Because the paper now reaches a lower number of households than previously, DN can seek public support for 2009.
“It would be financially irresponsible not to seek [press subsidies],” said CEO Lena Herrmann to DN.
According to the newspaper’s management, DN meets the requirements for operational press support. The press support bylaws state that support can be offered if a newspaper’s household penetration drops below 30 percent.
DN’s editor-in-chief Thorbjörn Larsson attributed the drop in the number of homes reached by the paper to Stockholm being one of Europe’s most competitive media markets and because the number of households had increased.
The application was delivered to the Press Subsidies Council (Presstödsnämnden) on Friday afternoon.
DN couldn’t say how much money it may receive, but pointed out that its primary competitor, Svenska Dagbladet (SvD) received the maximum allowable amount of operational support, 65.4 million kronor ($8.3 million), in 2008.
Ironically, DN is actually against the current system of press subsidies which, according to Larsson, is an outdated system that distorts competition.
“We believe that the supports should be fundamentally reformed, but as long as they exist, we’ll follow the prevailing rules,” he said.
The system of press support was initiated in the early 1970s.

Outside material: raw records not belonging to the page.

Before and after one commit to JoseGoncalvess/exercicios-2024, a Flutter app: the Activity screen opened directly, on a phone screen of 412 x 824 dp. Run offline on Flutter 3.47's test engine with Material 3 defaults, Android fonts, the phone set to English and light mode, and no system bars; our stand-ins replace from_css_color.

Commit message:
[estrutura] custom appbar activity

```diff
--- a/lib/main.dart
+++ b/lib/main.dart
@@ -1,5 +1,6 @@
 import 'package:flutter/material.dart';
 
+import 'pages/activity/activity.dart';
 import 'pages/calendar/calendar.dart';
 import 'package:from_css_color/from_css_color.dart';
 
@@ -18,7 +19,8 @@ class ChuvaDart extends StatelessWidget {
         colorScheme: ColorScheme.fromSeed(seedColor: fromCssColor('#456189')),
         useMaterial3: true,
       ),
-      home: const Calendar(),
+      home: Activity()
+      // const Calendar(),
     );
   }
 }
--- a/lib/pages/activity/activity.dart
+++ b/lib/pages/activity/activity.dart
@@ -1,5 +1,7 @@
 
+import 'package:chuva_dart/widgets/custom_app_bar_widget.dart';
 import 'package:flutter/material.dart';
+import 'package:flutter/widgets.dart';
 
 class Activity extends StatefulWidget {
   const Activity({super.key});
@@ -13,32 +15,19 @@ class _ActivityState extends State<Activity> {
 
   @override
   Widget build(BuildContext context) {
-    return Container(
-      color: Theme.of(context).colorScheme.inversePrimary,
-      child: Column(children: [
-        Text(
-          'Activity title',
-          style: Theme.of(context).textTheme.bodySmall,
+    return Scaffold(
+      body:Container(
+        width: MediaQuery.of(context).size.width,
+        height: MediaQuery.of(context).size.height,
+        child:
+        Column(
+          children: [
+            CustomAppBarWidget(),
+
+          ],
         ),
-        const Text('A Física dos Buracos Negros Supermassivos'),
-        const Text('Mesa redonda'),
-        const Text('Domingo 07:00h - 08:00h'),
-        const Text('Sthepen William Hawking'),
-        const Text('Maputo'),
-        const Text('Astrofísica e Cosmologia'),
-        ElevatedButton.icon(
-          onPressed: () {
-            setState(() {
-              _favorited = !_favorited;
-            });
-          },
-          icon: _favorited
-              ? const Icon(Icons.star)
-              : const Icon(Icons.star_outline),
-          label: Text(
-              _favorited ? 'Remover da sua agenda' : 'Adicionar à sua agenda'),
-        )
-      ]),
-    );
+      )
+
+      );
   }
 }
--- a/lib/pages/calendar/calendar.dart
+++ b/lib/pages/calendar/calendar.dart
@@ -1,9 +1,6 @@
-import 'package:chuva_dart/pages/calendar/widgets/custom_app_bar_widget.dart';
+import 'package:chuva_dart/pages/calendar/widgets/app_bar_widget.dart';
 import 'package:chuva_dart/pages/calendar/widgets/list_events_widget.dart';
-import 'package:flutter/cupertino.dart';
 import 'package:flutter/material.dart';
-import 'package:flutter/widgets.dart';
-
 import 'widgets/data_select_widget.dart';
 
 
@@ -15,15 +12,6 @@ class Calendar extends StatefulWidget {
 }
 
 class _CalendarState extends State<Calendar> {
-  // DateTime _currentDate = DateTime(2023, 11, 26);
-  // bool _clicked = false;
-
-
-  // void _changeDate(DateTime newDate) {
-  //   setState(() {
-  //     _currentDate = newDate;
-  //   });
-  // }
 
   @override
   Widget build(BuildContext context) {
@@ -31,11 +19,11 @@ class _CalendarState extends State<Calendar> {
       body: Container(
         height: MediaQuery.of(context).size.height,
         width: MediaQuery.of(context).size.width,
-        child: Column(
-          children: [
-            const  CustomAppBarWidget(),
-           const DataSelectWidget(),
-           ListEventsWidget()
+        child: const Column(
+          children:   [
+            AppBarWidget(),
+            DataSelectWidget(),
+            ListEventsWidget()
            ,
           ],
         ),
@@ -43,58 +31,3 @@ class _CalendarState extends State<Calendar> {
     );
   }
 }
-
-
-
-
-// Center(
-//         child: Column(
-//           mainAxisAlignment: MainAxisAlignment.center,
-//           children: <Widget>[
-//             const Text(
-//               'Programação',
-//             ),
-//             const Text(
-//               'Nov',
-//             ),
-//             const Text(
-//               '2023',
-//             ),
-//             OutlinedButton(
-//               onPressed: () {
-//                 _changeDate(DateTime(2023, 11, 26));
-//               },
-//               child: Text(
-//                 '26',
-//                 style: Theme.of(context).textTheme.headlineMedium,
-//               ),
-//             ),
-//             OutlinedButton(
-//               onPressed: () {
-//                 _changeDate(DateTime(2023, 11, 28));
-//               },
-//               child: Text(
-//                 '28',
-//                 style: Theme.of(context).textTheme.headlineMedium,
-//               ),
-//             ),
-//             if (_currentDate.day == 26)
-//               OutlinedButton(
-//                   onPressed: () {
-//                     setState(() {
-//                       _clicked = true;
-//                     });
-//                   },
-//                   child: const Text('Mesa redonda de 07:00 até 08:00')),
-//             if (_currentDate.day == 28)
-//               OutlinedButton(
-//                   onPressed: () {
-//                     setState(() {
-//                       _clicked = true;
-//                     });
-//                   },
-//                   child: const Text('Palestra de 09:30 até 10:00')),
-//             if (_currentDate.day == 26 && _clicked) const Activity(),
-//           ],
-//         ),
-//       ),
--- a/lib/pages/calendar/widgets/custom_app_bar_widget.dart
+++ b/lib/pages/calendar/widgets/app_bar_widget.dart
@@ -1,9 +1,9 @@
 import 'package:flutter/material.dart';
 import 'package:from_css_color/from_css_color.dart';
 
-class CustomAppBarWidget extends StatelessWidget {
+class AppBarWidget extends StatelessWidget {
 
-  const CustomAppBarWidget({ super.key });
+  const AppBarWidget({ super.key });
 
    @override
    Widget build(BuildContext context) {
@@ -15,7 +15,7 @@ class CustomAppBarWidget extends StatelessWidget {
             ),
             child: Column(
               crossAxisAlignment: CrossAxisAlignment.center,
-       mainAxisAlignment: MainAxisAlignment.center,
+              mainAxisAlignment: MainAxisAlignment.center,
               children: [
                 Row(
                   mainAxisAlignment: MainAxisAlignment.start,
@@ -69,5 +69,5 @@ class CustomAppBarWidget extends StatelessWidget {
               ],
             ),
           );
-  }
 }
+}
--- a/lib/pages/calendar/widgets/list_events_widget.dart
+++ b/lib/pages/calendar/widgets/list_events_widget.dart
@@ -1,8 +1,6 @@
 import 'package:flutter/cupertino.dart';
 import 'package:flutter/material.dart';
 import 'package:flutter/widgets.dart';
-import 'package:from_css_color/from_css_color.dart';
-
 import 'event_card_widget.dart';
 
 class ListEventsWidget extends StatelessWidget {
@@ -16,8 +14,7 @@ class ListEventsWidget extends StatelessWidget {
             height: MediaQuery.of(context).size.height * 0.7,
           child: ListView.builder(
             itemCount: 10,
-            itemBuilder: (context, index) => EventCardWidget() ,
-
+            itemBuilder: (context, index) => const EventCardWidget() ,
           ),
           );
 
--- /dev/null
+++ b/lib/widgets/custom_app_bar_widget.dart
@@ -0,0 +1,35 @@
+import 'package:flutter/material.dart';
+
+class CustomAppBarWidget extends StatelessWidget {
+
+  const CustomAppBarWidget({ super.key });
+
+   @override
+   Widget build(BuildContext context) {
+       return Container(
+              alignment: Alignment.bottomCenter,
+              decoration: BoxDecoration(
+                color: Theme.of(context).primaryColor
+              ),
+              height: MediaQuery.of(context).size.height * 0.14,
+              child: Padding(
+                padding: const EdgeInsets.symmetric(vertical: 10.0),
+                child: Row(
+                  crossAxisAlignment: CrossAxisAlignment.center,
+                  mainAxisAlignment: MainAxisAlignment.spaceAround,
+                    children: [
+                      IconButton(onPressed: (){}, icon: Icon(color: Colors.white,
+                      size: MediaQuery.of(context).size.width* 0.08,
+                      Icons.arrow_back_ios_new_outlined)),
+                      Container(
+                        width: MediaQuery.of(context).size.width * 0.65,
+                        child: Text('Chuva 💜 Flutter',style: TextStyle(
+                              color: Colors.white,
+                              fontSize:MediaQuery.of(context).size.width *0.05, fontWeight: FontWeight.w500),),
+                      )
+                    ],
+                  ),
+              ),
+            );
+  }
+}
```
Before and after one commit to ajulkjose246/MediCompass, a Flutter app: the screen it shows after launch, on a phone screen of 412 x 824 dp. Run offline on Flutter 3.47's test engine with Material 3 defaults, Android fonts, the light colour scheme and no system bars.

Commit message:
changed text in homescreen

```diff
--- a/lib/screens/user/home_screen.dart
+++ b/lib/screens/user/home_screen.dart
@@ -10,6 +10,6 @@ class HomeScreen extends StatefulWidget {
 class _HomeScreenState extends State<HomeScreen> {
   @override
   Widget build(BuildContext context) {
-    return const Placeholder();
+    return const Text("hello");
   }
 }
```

The other major daily newspaper to receive support is the Malmö-based Skånska Dagbladet.